Items from a dataset:

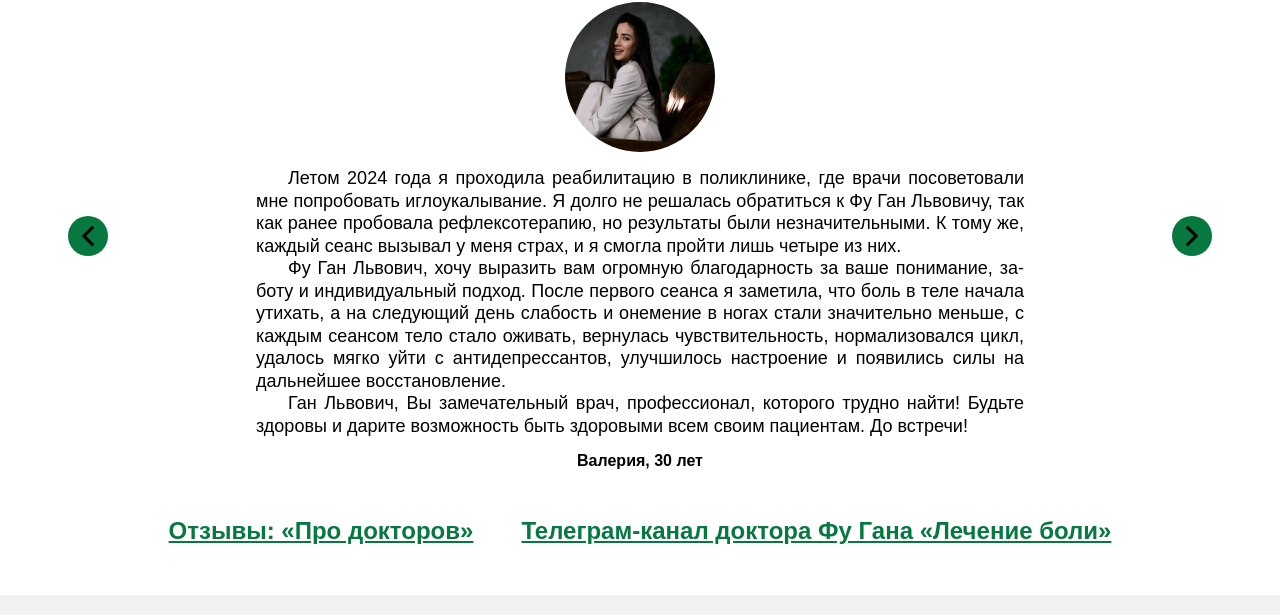
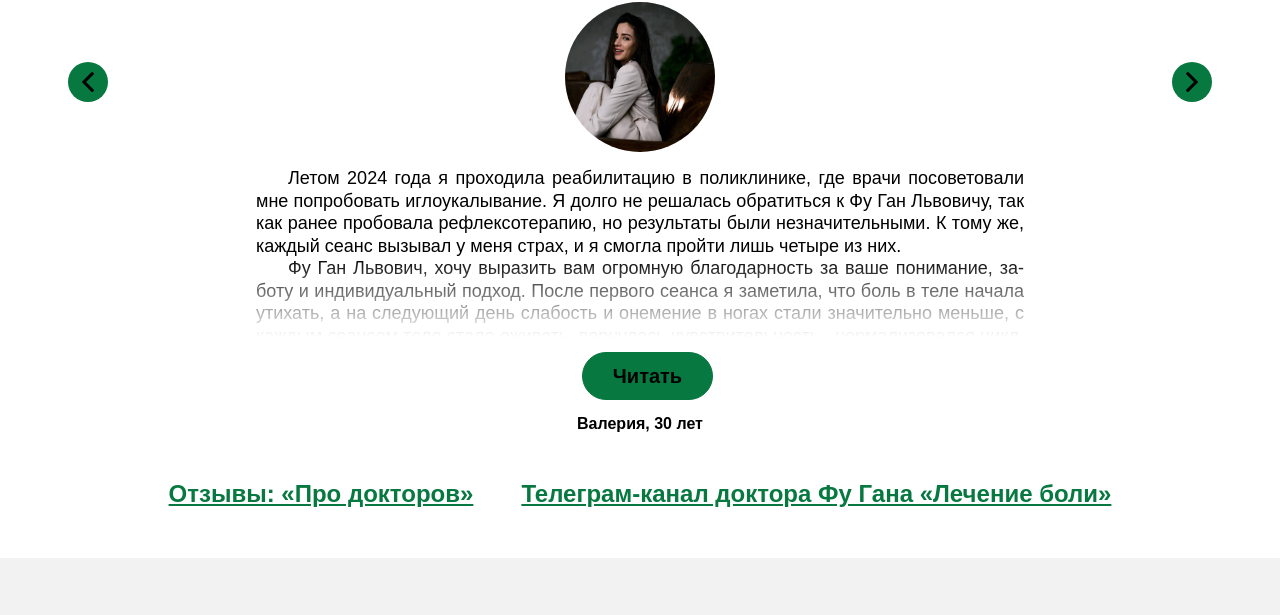
Before and after one commit to AlsuGai/FU_GAN, a website built with Vite: page index.html in a window 1280 px wide. Shown: the part 3078-3693 px from the top of the page. Built offline with nearby package versions, Linux system fonts and the light colour scheme; files whose address does not match are found by name.

Commit message:
feat: add hide and read feedback function

```diff
--- a/assets/style/_buttons.scss
+++ b/assets/style/_buttons.scss
@@ -21,12 +21,39 @@
   background-image: url("/assets/images/icons/right-arrow.png");
 }
 
+.button-green {
+  height: 3rem;
+  background-color: $color-green;
+  transition: 0.5s ease;
+  border-radius: 1.875rem;
+  font-size: 1.25rem;
+  font-weight: 700;
+  padding: 0 1.875rem;
+  display: flex;
+  align-items: center;
+  cursor: pointer;
+  margin-left: 0.9375rem;
+  transition: all 0.5s ease;
+  border: 1px solid $color-green;
+}
+
 @media screen and (max-width: 960px) {
   .prevBtn,
   .nextBtn {
     width: 1.5625rem;
     height: 1.5625rem;
     border-radius: 50%;
+  }
+
+  .button-green {
+    height: 2.5rem;
+  }
+}
+
+@media screen and (max-width: 720px) {
+  .button-green {
+    font-size: 1rem;
+    text-align: center;
   }
 }
 
@@ -47,4 +74,8 @@
   .prevBtn:hover {
     background-color: rgb(7, 120, 64, 0.7);
   }
+
+  .button-green:hover {
+    background-color: rgb(7, 120, 64, 0.7);
+  }
 }
--- a/assets/style/_contacts.scss
+++ b/assets/style/_contacts.scss
@@ -19,12 +19,6 @@
       transition: all 0.5s ease;
     }
   }
-
-  .contacts__reception {
-    height: 3.5rem;
-    background-color: $color-green;
-    transition: 0.5s ease;
-  }
 }
 
 @media (hover: hover) {
@@ -39,22 +33,12 @@
       color: $color-green;
     }
   }
-
-  .contacts__reception {
-    &:hover {
-      background-color: rgb(7, 120, 64, 0.7);
-    }
-  }
 }
 
 @media screen and (max-width: 960px) {
   .contacts {
     .contacts__phone {
       font-size: 2rem;
-    }
-
-    .contacts__reception {
-      height: 3rem;
     }
   }
 }
--- a/assets/style/_feedbacks.scss
+++ b/assets/style/_feedbacks.scss
@@ -27,6 +27,12 @@
   transition: opacity 0.3s ease;
 }
 
+.prev-feedback,
+.next-feedback {
+  margin-top: 60px;
+  align-self: baseline;
+}
+
 .feedback-img {
   width: 9.375rem;
   height: 9.375rem;
@@ -36,11 +42,49 @@
   object-position: center;
 }
 
+.feedback-text-cont {
+  position: relative;
+  width: inherit;
+  hyphens: auto;
+  display: flex;
+  justify-content: center;
+}
+
 .feedback-text {
   width: 40vw;
   text-align: justify;
   text-indent: 2rem;
   hyphens: auto;
+  position: relative;
+  width: inherit;
+  white-space: pre-wrap;
+}
+
+.feedback-open {
+  height: 100%;
+  transition: max-height 1s;
+}
+
+.feedback-close {
+  position: relative;
+  overflow: hidden;
+  max-height: 170px;
+  height: inherit;
+  transition: max-height 0.5;
+}
+
+.feedback-tans {
+  width: inherit;
+  position: absolute;
+  height: 80px;
+  bottom: 0;
+  pointer-events: none;
+  background: linear-gradient(
+    to bottom,
+    rgba(255, 255, 255, 0) 0%,
+    rgba(255, 255, 255, 1) 100%
+  );
+  transition: 1s;
 }
 
 .feedback-link {
--- a/index.html
+++ b/index.html
@@ -175,7 +175,7 @@
       <section class="feedback-container" id="feedback">
         <h2>Отзывы моих клиентов</h2>
         <div class="feedback-wrapper">
-          <button id="prevBtnFeedback" class="prevBtn"></button>
+          <button id="prevBtnFeedback" class="prevBtn prev-feedback"></button>
           <div class="feedback" id="feedback-wrapper">
             <img
               class="feedback-img"
@@ -183,10 +183,18 @@
               src="/assets/images/photo/review_1.jpg"
               alt="Отзывы"
             />
-            <p class="feedback-text" id="feedback-text"></p>
+            <div
+              class="feedback-text-cont feedback-close"
+              id="feedback-text-cont"
+            >
+              <div id="feedback-text" class="feedback-text"></div>
+              <div class="feedback-tans" id="feedback-tans"></div>
+            </div>
+            <button class="button-green" id="button-read">Читать</button>
+            <button class="button-green" id="button-hide">Скрыть</button>
             <h4 class="feedback-name" id="feedback-name"></h4>
           </div>
-          <button id="nextBtnFeedback" class="nextBtn"></button>
+          <button id="nextBtnFeedback" class="nextBtn next-feedback"></button>
         </div>
         <div class="feedback-link">
           <a
@@ -212,11 +220,13 @@
             ><img src="assets/images/icons/telegram-white.svg" alt=""
           /></a>
         </div>
-        <a
-          class="button-contacts contacts__reception"
-          href="https://api.whatsapp.com/send/?phone=79160775080&text&type=phone_number&app_absent=0"
-          ><div>Записаться на консультацию</div></a
-        >
+        <button class="button-green">
+          <a
+            href="https://api.whatsapp.com/send/?phone=79160775080&text&type=phone_number&app_absent=0"
+            ><div>Записаться на консультацию</div></a
+          >
+        </button>
+
         <p class="contacts__hour">Часы работы: Пн-Пт с 9:00 до 19:00</p>
       </section>
     </main>
--- a/src/scripts/feedback.js
+++ b/src/scripts/feedback.js
@@ -120,6 +120,11 @@ const feedbackArr = [
 
 let currentIndex = 0;
 let isSwiping = false;
+const textContainer = document.getElementById("feedback-text");
+const textTrans = document.getElementById("feedback-tans");
+const buttonRead = document.getElementById("button-read");
+const buttonHide = document.getElementById("button-hide");
+const feedbackTextConrainer = document.getElementById("feedback-text-cont");
 
 function displayFeedback() {
   const feedback = feedbackArr[currentIndex];
@@ -132,11 +137,41 @@ function displayFeedback() {
     } else {
       document.getElementById("feedback-img").style.display = "none";
     }
-    document.getElementById("feedback-text").innerHTML = feedback.review;
+    textContainer.innerHTML = feedback.review;
+    console.log(textContainer.offsetHeight);
+
+    buttonRead.addEventListener("click", readFeedback);
+    buttonHide.addEventListener("click", hideFeedback);
+    if (textContainer.offsetHeight < 169) {
+      textTrans.style.display = "none";
+      buttonRead.style.display = "none";
+      buttonHide.style.display = "none";
+      feedbackTextConrainer.classList.remove("feedback-open");
+      feedbackTextConrainer.classList.add("feedback-close");
+    } else {
+      textTrans.style.display = "flex";
+      buttonHide.style.display = "none";
+    }
     document.getElementById("feedback-name").innerText = feedback.name;
     feedbackDiv.style.opacity = 1;
     isSwiping = false;
   }, 300);
+}
+
+function readFeedback() {
+  feedbackTextConrainer.classList.toggle("feedback-close");
+  feedbackTextConrainer.classList.toggle("feedback-open");
+  textTrans.style.display = "none";
+  buttonHide.style.display = "flex";
+  buttonRead.style.display = "none";
+}
+
+function hideFeedback() {
+  feedbackTextConrainer.classList.toggle("feedback-close");
+  feedbackTextConrainer.classList.toggle("feedback-open");
+  textTrans.style.display = "flex";
+  buttonHide.style.display = "none";
+  buttonRead.style.display = "flex";
 }
 
 document.getElementById("prevBtnFeedback").addEventListener("click", () => {
```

**WHAT IS NEEDED:**
Could you set down every record above exactly as written, leaving out the pictures?

**EXERCISE ANSWER:**
Before and after one commit to AlsuGai/FU_GAN, a website built with Vite: page index.html in a window 1280 px wide. Shown: the part 3078-3693 px from the top of the page. Built offline with nearby package versions, Linux system fonts and the light colour scheme; files whose address does not match are found by name.

Commit message:
feat: add hide and read feedback function

```diff
--- a/assets/style/_buttons.scss
+++ b/assets/style/_buttons.scss
@@ -21,12 +21,39 @@
   background-image: url("/assets/images/icons/right-arrow.png");
 }
 
+.button-green {
+  height: 3rem;
+  background-color: $color-green;
+  transition: 0.5s ease;
+  border-radius: 1.875rem;
+  font-size: 1.25rem;
+  font-weight: 700;
+  padding: 0 1.875rem;
+  display: flex;
+  align-items: center;
+  cursor: pointer;
+  margin-left: 0.9375rem;
+  transition: all 0.5s ease;
+  border: 1px solid $color-green;
+}
+
 @media screen and (max-width: 960px) {
   .prevBtn,
   .nextBtn {
     width: 1.5625rem;
     height: 1.5625rem;
     border-radius: 50%;
+  }
+
+  .button-green {
+    height: 2.5rem;
+  }
+}
+
+@media screen and (max-width: 720px) {
+  .button-green {
+    font-size: 1rem;
+    text-align: center;
   }
 }
 
@@ -47,4 +74,8 @@
   .prevBtn:hover {
     background-color: rgb(7, 120, 64, 0.7);
   }
+
+  .button-green:hover {
+    background-color: rgb(7, 120, 64, 0.7);
+  }
 }
--- a/assets/style/_contacts.scss
+++ b/assets/style/_contacts.scss
@@ -19,12 +19,6 @@
       transition: all 0.5s ease;
     }
   }
-
-  .contacts__reception {
-    height: 3.5rem;
-    background-color: $color-green;
-    transition: 0.5s ease;
-  }
 }
 
 @media (hover: hover) {
@@ -39,22 +33,12 @@
       color: $color-green;
     }
   }
-
-  .contacts__reception {
-    &:hover {
-      background-color: rgb(7, 120, 64, 0.7);
-    }
-  }
 }
 
 @media screen and (max-width: 960px) {
   .contacts {
     .contacts__phone {
       font-size: 2rem;
-    }
-
-    .contacts__reception {
-      height: 3rem;
     }
   }
 }
--- a/assets/style/_feedbacks.scss
+++ b/assets/style/_feedbacks.scss
@@ -27,6 +27,12 @@
   transition: opacity 0.3s ease;
 }
 
+.prev-feedback,
+.next-feedback {
+  margin-top: 60px;
+  align-self: baseline;
+}
+
 .feedback-img {
   width: 9.375rem;
   height: 9.375rem;
@@ -36,11 +42,49 @@
   object-position: center;
 }
 
+.feedback-text-cont {
+  position: relative;
+  width: inherit;
+  hyphens: auto;
+  display: flex;
+  justify-content: center;
+}
+
 .feedback-text {
   width: 40vw;
   text-align: justify;
   text-indent: 2rem;
   hyphens: auto;
+  position: relative;
+  width: inherit;
+  white-space: pre-wrap;
+}
+
+.feedback-open {
+  height: 100%;
+  transition: max-height 1s;
+}
+
+.feedback-close {
+  position: relative;
+  overflow: hidden;
+  max-height: 170px;
+  height: inherit;
+  transition: max-height 0.5;
+}
+
+.feedback-tans {
+  width: inherit;
+  position: absolute;
+  height: 80px;
+  bottom: 0;
+  pointer-events: none;
+  background: linear-gradient(
+    to bottom,
+    rgba(255, 255, 255, 0) 0%,
+    rgba(255, 255, 255, 1) 100%
+  );
+  transition: 1s;
 }
 
 .feedback-link {
--- a/index.html
+++ b/index.html
@@ -175,7 +175,7 @@
       <section class="feedback-container" id="feedback">
         <h2>Отзывы моих клиентов</h2>
         <div class="feedback-wrapper">
-          <button id="prevBtnFeedback" class="prevBtn"></button>
+          <button id="prevBtnFeedback" class="prevBtn prev-feedback"></button>
           <div class="feedback" id="feedback-wrapper">
             <img
               class="feedback-img"
@@ -183,10 +183,18 @@
               src="/assets/images/photo/review_1.jpg"
               alt="Отзывы"
             />
-            <p class="feedback-text" id="feedback-text"></p>
+            <div
+              class="feedback-text-cont feedback-close"
+              id="feedback-text-cont"
+            >
+              <div id="feedback-text" class="feedback-text"></div>
+              <div class="feedback-tans" id="feedback-tans"></div>
+            </div>
+            <button class="button-green" id="button-read">Читать</button>
+            <button class="button-green" id="button-hide">Скрыть</button>
             <h4 class="feedback-name" id="feedback-name"></h4>
           </div>
-          <button id="nextBtnFeedback" class="nextBtn"></button>
+          <button id="nextBtnFeedback" class="nextBtn next-feedback"></button>
         </div>
         <div class="feedback-link">
           <a
@@ -212,11 +220,13 @@
             ><img src="assets/images/icons/telegram-white.svg" alt=""
           /></a>
         </div>
-        <a
-          class="button-contacts contacts__reception"
-          href="https://api.whatsapp.com/send/?phone=79160775080&text&type=phone_number&app_absent=0"
-          ><div>Записаться на консультацию</div></a
-        >
+        <button class="button-green">
+          <a
+            href="https://api.whatsapp.com/send/?phone=79160775080&text&type=phone_number&app_absent=0"
+            ><div>Записаться на консультацию</div></a
+          >
+        </button>
+
         <p class="contacts__hour">Часы работы: Пн-Пт с 9:00 до 19:00</p>
       </section>
     </main>
--- a/src/scripts/feedback.js
+++ b/src/scripts/feedback.js
@@ -120,6 +120,11 @@ const feedbackArr = [
 
 let currentIndex = 0;
 let isSwiping = false;
+const textContainer = document.getElementById("feedback-text");
+const textTrans = document.getElementById("feedback-tans");
+const buttonRead = document.getElementById("button-read");
+const buttonHide = document.getElementById("button-hide");
+const feedbackTextConrainer = document.getElementById("feedback-text-cont");
 
 function displayFeedback() {
   const feedback = feedbackArr[currentIndex];
@@ -132,11 +137,41 @@ function displayFeedback() {
     } else {
       document.getElementById("feedback-img").style.display = "none";
     }
-    document.getElementById("feedback-text").innerHTML = feedback.review;
+    textContainer.innerHTML = feedback.review;
+    console.log(textContainer.offsetHeight);
+
+    buttonRead.addEventListener("click", readFeedback);
+    buttonHide.addEventListener("click", hideFeedback);
+    if (textContainer.offsetHeight < 169) {
+      textTrans.style.display = "none";
+      buttonRead.style.display = "none";
+      buttonHide.style.display = "none";
+      feedbackTextConrainer.classList.remove("feedback-open");
+      feedbackTextConrainer.classList.add("feedback-close");
+    } else {
+      textTrans.style.display = "flex";
+      buttonHide.style.display = "none";
+    }
     document.getElementById("feedback-name").innerText = feedback.name;
     feedbackDiv.style.opacity = 1;
     isSwiping = false;
   }, 300);
+}
+
+function readFeedback() {
+  feedbackTextConrainer.classList.toggle("feedback-close");
+  feedbackTextConrainer.classList.toggle("feedback-open");
+  textTrans.style.display = "none";
+  buttonHide.style.display = "flex";
+  buttonRead.style.display = "none";
+}
+
+function hideFeedback() {
+  feedbackTextConrainer.classList.toggle("feedback-close");
+  feedbackTextConrainer.classList.toggle("feedback-open");
+  textTrans.style.display = "flex";
+  buttonHide.style.display = "none";
+  buttonRead.style.display = "flex";
 }
 
 document.getElementById("prevBtnFeedback").addEventListener("click", () => {
```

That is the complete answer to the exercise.